Europe: GDPR is here and still many business owners, bloggers and internet users are confused about its implications. Here’s what the General Data Protection Regulation means and what we can expect from it.
Summary: 5 Minutes read, Level: Advanced
May 25, 2018, marked one of the biggest changes in the Internet in terms of data protection. GDPR, or the General Data Protection Regulation, came into force. Let’s see what it is, who it applies to, and what bloggers and site owners can expect from it.
The General Data Protection Regulation requires businesses that have users or clients from the European Union to protect their data and privacy.
GDPR is pretty strict and now that it’s finally into effect, site owners are taking it seriously. It was something they could prepare for in advance, but the real action started happening in the last few months and weeks prior to the new regulation being adopted in May 2018.
GDPR applies to organizations in the European Union, but also those outside of it doing business with people residing in one of the EU member states. A few things are required from those businesses. For a start, they need to allow their website visitors to accept sharing their personal data and be aware that this is happening while they are using the website.
You shouldn’t assume that GDPR isn’t taken seriously in the US. In fact, were expected to spend anywhere from $1 to $10 million to meet the requirements of the new regulation. Let’s see what steps you need to take in order to comply.
GDPR helped many bloggers and business owners to simplify the way they do business in general. Often, we’ve been working with third parties in the past but forget to remove their tracking code from our platform.

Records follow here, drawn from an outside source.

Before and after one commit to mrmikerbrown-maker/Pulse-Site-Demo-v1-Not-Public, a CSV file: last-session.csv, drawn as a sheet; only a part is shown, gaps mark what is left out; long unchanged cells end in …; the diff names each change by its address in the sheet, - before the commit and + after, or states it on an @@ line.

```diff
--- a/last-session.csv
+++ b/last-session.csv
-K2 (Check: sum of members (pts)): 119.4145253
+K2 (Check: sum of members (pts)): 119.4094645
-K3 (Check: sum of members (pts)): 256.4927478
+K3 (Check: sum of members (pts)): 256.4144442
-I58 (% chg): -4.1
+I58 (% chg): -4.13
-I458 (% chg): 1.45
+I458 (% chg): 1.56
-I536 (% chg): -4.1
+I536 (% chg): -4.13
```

Things like that weren’t necessary to be taken into consideration until now. But as GDPR became stricter with the new regulations added to the law, we can all take a closer look at the transactions. Improve user experience more by making visitors feel safe. Collect only the data we actually need for marketing purposes and customizations.
Now that you know what GDPR stands for, what its main requirements for businesses working with EU individuals are, and what steps you must take to protect the privacy of those visiting your website, you can take measures and ensure you’re compliant. Be aware that the information in this article should not be taken as legal advice!